• EXERCISE DESCRIPTION
Search the data for "shown". Each line containing it is to be copied.

Before-and-after change data

=-=-=

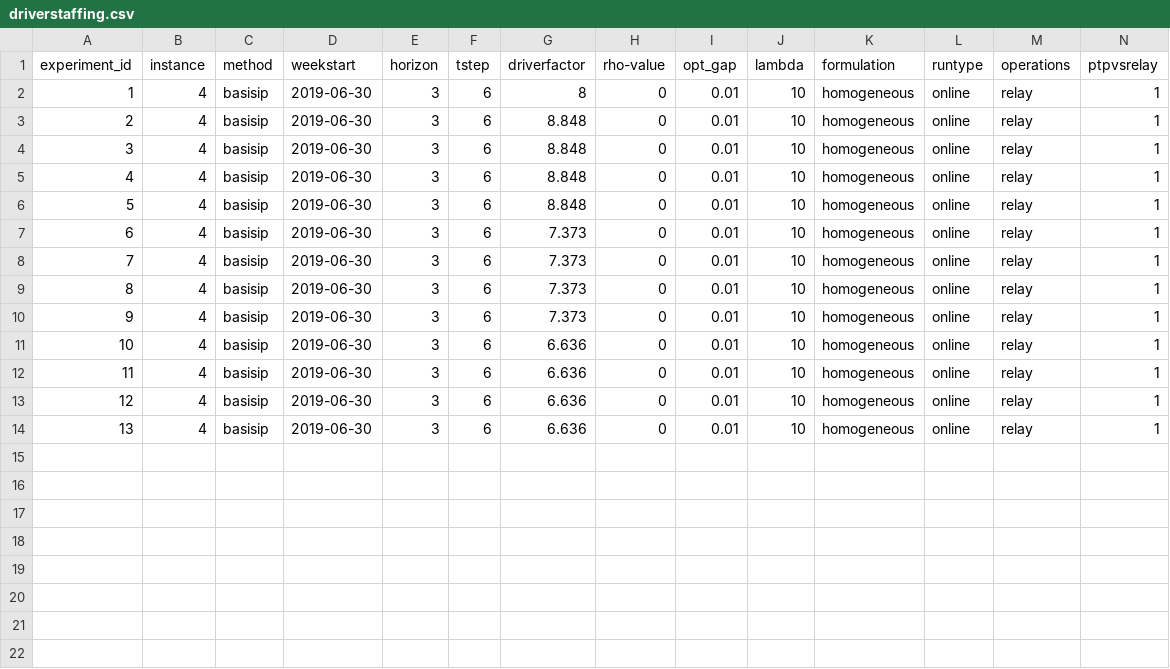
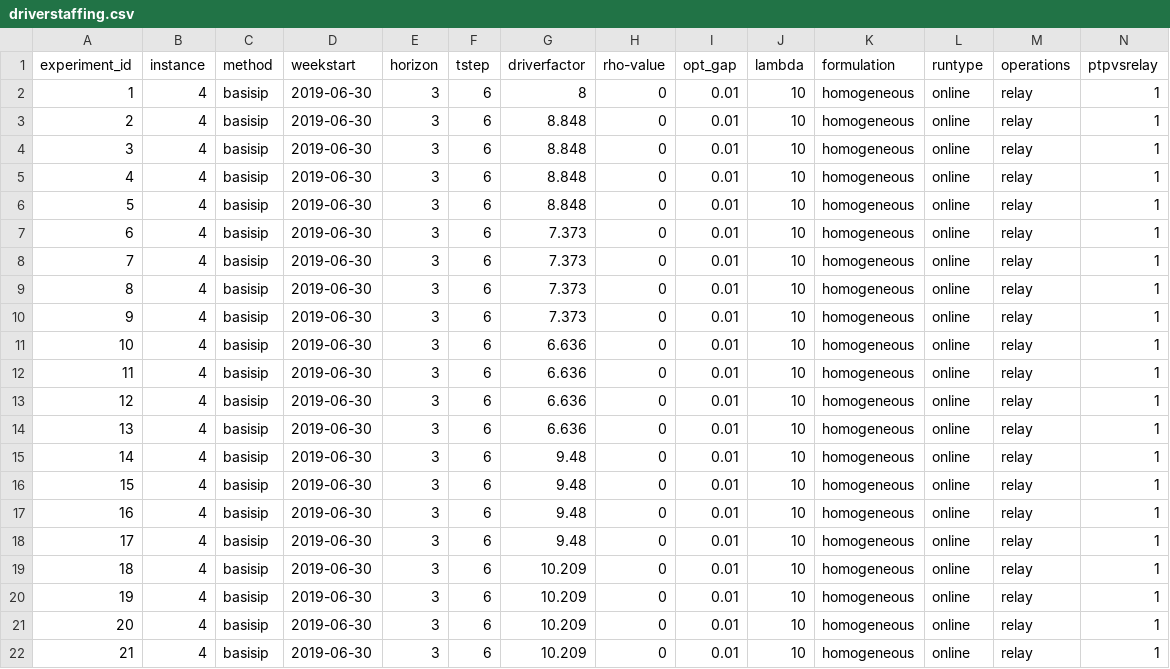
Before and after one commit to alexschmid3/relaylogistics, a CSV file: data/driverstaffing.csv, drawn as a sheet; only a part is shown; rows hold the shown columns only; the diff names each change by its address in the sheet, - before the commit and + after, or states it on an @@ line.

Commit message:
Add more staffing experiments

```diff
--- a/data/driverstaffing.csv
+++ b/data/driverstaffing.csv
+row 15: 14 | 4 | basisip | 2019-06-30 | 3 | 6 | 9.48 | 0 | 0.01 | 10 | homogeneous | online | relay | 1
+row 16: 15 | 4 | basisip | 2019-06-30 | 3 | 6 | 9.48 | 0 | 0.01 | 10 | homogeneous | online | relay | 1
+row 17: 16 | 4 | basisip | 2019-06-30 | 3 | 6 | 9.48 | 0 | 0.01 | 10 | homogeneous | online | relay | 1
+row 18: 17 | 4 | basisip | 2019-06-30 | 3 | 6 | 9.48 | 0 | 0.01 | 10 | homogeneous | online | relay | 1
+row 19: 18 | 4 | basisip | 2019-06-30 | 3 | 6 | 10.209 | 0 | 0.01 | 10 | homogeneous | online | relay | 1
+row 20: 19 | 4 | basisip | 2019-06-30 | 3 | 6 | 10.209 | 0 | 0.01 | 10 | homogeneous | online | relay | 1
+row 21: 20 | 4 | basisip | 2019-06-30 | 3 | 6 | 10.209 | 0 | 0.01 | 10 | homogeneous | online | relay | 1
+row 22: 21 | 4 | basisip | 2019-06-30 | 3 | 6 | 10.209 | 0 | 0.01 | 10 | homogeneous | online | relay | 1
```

=-=-=

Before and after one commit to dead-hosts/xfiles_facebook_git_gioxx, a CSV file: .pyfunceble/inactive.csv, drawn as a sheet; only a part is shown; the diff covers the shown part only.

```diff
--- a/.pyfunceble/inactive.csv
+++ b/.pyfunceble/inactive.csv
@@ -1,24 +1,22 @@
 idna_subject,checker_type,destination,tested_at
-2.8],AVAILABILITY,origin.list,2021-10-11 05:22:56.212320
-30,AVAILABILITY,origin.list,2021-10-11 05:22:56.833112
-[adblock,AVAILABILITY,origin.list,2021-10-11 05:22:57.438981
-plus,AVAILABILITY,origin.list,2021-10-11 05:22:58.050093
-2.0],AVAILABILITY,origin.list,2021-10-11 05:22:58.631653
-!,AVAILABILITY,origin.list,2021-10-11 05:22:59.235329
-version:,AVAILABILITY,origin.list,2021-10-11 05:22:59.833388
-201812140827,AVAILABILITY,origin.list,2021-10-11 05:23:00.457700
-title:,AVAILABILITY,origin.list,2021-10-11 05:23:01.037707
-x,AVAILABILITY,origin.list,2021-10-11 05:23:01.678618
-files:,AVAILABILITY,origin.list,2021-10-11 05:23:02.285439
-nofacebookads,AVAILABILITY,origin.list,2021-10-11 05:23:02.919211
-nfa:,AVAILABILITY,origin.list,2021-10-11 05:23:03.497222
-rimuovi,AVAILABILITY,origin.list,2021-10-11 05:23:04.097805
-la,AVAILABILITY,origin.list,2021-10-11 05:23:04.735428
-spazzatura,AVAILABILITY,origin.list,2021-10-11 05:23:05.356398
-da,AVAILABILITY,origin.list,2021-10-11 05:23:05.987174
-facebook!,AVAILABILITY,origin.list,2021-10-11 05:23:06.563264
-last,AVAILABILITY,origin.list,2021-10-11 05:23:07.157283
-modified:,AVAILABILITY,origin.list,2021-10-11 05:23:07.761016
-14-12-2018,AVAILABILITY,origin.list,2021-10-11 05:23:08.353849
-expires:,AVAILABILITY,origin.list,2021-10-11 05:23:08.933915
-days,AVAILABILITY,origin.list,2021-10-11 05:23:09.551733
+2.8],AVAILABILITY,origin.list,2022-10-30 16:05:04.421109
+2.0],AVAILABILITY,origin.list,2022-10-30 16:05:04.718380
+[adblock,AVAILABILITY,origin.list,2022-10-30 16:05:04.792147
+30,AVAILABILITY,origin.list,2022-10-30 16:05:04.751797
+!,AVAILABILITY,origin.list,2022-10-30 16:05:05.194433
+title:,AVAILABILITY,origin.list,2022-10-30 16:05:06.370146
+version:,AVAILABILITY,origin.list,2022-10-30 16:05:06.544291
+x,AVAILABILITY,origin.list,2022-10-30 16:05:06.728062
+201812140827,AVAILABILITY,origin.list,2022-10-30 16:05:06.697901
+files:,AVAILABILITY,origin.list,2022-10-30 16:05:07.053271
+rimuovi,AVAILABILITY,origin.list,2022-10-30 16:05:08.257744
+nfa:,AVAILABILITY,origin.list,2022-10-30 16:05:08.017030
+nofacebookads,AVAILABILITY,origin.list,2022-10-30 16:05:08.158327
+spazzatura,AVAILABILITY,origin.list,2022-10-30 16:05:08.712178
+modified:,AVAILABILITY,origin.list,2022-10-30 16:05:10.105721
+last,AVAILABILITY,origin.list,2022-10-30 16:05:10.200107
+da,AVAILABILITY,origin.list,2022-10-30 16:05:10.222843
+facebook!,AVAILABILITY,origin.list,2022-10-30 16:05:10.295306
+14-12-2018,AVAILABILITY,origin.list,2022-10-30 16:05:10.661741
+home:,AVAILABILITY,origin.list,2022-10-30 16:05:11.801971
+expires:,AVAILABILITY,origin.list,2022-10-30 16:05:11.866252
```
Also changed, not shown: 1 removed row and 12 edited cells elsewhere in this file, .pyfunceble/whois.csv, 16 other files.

=-=-=

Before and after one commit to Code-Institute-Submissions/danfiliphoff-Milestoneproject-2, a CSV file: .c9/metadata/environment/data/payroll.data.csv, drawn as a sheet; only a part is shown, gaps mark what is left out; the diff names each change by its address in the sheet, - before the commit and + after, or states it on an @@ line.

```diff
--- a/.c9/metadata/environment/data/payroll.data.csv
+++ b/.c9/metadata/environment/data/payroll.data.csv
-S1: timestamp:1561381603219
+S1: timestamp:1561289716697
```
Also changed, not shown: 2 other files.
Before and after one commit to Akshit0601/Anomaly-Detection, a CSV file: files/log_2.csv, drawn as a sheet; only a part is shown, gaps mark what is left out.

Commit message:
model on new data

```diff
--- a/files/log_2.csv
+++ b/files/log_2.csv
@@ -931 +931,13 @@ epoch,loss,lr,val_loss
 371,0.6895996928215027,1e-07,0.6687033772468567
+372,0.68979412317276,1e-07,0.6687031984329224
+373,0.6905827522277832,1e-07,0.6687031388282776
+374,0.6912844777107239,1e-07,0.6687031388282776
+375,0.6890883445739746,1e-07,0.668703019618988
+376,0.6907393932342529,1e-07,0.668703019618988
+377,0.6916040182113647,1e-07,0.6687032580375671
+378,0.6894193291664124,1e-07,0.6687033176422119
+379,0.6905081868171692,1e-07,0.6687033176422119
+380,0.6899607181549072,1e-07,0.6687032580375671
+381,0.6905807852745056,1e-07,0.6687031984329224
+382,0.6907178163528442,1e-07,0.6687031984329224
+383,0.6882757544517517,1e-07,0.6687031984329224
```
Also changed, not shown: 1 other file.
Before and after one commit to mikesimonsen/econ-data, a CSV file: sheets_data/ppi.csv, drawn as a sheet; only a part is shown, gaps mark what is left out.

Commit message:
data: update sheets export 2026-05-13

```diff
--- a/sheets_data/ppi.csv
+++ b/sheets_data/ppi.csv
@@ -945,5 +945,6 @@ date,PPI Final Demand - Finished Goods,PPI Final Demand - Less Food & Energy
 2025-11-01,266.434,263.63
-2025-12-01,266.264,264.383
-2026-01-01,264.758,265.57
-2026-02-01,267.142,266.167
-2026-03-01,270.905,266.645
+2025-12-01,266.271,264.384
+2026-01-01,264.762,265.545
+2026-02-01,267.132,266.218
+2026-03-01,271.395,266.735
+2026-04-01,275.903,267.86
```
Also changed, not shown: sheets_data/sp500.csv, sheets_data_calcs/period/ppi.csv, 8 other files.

=-=-=

• ANSWER TO THE EXERCISE
Before and after one commit to alexschmid3/relaylogistics, a CSV file: data/driverstaffing.csv, drawn as a sheet; only a part is shown; rows hold the shown columns only; the diff names each change by its address in the sheet, - before the commit and + after, or states it on an @@ line.
Before and after one commit to dead-hosts/xfiles_facebook_git_gioxx, a CSV file: .pyfunceble/inactive.csv, drawn as a sheet; only a part is shown; the diff covers the shown part only.
Also changed, not shown: 1 removed row and 12 edited cells elsewhere in this file, .pyfunceble/whois.csv, 16 other files.
Before and after one commit to Code-Institute-Submissions/danfiliphoff-Milestoneproject-2, a CSV file: .c9/metadata/environment/data/payroll.data.csv, drawn as a sheet; only a part is shown, gaps mark what is left out; the diff names each change by its address in the sheet, - before the commit and + after, or states it on an @@ line.
Also changed, not shown: 2 other files.
Before and after one commit to Akshit0601/Anomaly-Detection, a CSV file: files/log_2.csv, drawn as a sheet; only a part is shown, gaps mark what is left out.
Also changed, not shown: 1 other file.
Before and after one commit to mikesimonsen/econ-data, a CSV file: sheets_data/ppi.csv, drawn as a sheet; only a part is shown, gaps mark what is left out.
Also changed, not shown: sheets_data/sp500.csv, sheets_data_calcs/period/ppi.csv, 8 other files.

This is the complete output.